Thursday, January 22, 2009

All my relations

Recently a video showed up at about 2 Burmese fishermen who survived at sea for 25 days off of only rainwater and fish regurgitated by seabirds. The video can be viewed here:

I am sharing it here because it exemplifies the typical western attitude of disbelief in the face of stories of other animals helping humans to survive.

This is in great contrast to the animist world view, where animals, plants, fungi, stones, stars and rivers are brothers and sisters all working together in cooperation to create a seamless and harmonious working system from which all benefit and grow. There are many stories told by tribal people of animals such as wolves, bears, dolphins, birds and even ants helping people to survive in times of dire need. In a world were all are working as part of the same community, such things are not really unheard of nor even terribly surprising. At least to people with a direct relationship to the living world.

Such stories are absent in our culture, or if they appear are generally labeled as fantasies of "primitive minds" and children, who we are told are both largely ignorant of the world around them. After all, our sciences tell us that nature is run largely by competition and violence. Better yet, animals are driven merely by instincts and can not act outside of the boundaries of what we believe to be the limitations of their behaviors, which are already pre-determined by the genes they carry. If an observation is ever made of something that might even imply to be outside of these limitations, we so easily write them off as being unlikely or random. As if animals were robots which for a moment had a glitch in their systems, and then returned to "normal" working function.

Even the meeting of an animal in the wild is to us a largely random event, to which we usually ascribe no great meaning other than perhaps as yet another reminder of the greatness and uniqueness of us as a species as a contrast to the other species of lower intelligence or lesser evolutionary developmental stage. We see animals so often not as they are, but as mere mirrors through which we can look at our own egos.

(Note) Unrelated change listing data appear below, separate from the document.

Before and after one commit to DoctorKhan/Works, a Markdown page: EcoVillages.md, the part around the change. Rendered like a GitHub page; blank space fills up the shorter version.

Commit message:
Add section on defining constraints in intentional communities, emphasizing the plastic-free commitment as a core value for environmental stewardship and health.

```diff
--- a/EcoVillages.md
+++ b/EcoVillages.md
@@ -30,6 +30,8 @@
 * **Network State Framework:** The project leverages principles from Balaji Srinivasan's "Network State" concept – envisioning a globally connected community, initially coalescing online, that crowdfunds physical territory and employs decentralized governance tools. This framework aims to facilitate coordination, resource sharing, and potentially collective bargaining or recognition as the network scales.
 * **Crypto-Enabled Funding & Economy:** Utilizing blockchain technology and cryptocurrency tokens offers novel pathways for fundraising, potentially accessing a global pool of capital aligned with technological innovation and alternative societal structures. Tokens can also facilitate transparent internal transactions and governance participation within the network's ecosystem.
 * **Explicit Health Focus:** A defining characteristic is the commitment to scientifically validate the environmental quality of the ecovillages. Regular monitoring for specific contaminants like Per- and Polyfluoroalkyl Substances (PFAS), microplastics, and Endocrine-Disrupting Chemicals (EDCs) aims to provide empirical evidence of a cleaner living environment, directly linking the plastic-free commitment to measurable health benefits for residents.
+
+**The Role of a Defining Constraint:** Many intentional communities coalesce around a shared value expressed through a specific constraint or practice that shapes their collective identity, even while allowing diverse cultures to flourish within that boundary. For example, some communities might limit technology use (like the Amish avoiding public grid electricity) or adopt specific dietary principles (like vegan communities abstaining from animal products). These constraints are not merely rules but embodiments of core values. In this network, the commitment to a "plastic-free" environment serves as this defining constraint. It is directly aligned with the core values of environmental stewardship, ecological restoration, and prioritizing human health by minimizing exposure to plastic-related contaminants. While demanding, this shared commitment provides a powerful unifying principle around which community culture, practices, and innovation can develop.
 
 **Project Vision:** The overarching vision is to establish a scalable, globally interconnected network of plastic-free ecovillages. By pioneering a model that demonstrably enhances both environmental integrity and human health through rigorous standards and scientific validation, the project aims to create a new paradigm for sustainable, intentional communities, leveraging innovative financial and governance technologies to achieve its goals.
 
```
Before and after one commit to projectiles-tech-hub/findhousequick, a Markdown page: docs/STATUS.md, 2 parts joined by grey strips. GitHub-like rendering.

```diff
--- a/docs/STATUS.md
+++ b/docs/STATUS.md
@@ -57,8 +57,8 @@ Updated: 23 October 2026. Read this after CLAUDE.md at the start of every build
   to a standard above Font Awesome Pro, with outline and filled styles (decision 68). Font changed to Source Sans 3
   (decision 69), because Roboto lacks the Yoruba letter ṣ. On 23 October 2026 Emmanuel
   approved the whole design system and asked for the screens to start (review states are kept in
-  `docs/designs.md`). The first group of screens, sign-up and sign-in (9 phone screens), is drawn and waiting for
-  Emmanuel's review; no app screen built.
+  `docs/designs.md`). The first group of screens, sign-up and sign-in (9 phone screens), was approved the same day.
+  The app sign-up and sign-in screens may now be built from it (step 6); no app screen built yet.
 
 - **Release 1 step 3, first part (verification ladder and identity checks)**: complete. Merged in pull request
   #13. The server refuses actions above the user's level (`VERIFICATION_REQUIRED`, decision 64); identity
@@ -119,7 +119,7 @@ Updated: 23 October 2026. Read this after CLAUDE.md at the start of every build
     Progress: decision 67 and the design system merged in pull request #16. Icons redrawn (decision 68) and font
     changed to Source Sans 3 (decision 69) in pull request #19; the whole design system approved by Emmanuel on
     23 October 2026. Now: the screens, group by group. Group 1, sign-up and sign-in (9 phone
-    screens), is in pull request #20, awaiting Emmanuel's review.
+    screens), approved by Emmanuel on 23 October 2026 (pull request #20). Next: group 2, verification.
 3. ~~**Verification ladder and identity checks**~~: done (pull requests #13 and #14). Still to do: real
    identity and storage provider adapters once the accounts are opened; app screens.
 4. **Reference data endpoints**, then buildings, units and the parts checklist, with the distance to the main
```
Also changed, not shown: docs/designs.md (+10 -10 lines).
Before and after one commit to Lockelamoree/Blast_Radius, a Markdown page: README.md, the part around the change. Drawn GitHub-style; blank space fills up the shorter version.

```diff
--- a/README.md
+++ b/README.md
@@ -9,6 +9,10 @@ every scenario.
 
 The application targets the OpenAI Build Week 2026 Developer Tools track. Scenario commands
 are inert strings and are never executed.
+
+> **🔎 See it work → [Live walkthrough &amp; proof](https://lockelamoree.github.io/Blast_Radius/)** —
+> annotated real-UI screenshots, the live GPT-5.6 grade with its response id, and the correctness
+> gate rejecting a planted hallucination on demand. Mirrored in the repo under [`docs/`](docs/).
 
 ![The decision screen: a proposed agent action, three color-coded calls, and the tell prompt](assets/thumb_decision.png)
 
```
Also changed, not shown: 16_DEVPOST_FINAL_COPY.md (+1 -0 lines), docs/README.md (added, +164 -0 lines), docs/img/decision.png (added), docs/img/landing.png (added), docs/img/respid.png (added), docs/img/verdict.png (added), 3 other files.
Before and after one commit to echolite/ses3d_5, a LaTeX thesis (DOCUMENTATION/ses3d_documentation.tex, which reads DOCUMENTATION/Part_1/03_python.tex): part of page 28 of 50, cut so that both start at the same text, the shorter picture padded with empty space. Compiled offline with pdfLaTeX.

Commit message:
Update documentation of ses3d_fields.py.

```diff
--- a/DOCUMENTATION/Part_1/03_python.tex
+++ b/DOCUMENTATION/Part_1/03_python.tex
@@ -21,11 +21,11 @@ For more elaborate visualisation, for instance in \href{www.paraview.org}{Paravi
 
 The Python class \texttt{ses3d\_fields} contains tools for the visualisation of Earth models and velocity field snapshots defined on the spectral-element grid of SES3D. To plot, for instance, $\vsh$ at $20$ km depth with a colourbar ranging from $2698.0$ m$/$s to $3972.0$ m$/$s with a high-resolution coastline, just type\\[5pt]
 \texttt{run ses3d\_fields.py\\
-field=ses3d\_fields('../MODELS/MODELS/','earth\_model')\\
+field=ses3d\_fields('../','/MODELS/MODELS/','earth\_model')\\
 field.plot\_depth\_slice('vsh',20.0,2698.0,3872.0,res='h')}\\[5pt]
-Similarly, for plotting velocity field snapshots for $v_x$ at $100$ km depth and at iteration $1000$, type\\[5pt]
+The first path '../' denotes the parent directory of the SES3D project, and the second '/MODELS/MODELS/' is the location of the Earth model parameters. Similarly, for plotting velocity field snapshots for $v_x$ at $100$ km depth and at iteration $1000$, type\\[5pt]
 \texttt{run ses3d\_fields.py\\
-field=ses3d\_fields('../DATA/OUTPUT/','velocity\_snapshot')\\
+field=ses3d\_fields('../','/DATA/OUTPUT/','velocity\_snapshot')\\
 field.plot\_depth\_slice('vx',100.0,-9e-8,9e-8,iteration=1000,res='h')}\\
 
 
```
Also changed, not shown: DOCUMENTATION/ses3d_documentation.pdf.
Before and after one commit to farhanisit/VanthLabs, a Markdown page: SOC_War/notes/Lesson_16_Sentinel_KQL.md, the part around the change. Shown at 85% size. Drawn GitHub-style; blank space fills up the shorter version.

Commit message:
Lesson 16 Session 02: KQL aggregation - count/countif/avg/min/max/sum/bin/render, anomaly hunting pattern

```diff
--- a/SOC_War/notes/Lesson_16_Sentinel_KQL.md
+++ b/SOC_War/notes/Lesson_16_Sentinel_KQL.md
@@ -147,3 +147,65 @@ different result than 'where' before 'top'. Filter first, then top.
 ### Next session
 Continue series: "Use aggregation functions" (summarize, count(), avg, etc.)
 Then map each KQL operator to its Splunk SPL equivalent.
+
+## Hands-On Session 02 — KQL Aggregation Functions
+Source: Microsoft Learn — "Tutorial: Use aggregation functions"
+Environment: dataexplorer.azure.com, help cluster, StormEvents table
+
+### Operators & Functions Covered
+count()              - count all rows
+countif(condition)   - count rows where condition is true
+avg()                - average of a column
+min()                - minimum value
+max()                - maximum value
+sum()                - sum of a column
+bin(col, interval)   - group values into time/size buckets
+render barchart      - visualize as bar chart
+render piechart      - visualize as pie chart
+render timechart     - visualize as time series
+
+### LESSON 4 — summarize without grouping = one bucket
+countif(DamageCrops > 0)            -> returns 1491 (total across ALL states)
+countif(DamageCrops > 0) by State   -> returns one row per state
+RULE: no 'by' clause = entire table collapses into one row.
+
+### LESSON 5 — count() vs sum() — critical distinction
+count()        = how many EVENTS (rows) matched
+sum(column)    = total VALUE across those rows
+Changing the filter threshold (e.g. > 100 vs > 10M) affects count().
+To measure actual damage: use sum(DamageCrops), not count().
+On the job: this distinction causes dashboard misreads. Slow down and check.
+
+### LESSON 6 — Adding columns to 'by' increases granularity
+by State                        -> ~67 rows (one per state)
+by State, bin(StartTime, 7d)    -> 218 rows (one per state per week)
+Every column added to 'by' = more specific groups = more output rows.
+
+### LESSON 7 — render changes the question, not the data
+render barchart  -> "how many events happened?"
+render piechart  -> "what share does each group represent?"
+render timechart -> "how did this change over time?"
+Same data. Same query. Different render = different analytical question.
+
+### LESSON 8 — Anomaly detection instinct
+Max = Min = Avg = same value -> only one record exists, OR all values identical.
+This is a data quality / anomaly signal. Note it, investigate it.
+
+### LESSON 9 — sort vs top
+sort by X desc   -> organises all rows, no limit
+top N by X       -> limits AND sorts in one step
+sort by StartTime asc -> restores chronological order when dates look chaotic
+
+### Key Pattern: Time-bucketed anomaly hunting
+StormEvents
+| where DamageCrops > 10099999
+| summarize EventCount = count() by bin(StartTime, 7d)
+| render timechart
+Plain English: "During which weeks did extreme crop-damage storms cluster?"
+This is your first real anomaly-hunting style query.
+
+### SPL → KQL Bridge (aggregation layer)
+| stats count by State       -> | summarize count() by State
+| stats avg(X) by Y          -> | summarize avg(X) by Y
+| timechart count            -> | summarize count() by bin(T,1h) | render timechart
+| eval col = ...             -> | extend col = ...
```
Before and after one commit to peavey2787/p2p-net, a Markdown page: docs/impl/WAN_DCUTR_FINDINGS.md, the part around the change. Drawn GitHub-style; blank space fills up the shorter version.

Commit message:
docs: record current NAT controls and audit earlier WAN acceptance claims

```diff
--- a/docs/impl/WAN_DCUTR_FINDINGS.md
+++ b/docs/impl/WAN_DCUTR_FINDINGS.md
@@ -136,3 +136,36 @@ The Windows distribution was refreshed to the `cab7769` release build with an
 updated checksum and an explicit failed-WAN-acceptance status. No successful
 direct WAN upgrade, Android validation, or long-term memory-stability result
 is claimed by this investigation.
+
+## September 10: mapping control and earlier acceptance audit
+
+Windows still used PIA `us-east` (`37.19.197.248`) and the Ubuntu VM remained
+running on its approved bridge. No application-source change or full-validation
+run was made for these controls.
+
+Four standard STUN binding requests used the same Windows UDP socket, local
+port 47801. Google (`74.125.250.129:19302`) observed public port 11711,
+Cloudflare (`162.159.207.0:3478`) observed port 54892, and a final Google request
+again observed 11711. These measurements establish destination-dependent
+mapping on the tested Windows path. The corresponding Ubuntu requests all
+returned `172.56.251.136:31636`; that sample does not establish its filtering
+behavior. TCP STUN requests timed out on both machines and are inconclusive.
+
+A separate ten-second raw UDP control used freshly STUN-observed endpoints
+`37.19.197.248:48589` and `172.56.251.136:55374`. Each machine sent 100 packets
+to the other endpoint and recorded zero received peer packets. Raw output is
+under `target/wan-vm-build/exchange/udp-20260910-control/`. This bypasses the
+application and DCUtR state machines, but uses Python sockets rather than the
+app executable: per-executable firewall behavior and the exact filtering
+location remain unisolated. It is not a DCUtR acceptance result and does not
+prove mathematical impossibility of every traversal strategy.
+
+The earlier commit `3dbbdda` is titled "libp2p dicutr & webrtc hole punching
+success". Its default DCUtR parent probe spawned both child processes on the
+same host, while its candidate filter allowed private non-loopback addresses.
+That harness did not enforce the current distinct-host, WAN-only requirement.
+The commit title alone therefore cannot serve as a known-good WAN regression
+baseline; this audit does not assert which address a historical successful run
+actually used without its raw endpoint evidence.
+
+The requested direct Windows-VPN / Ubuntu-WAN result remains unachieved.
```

Our assumptions about our place at the pinnacle of evolution serves only to push us farther away from the relatives all around us.

From Herons and kin

To an animist, every element of the natural world, whether animal, plant, fungi or some other form, is an other-than-human person. Encounters with these others are taken very seriously and observed very carefully. Since these other-than-human people are seen as equals, there is no room for ideas about or feelings of superiority.

All the persons, human and other-than-human, have a role to play in the web of life that is flowing all around us and through us. How can one say that 1 piece of that puzzle is more or less important, than another?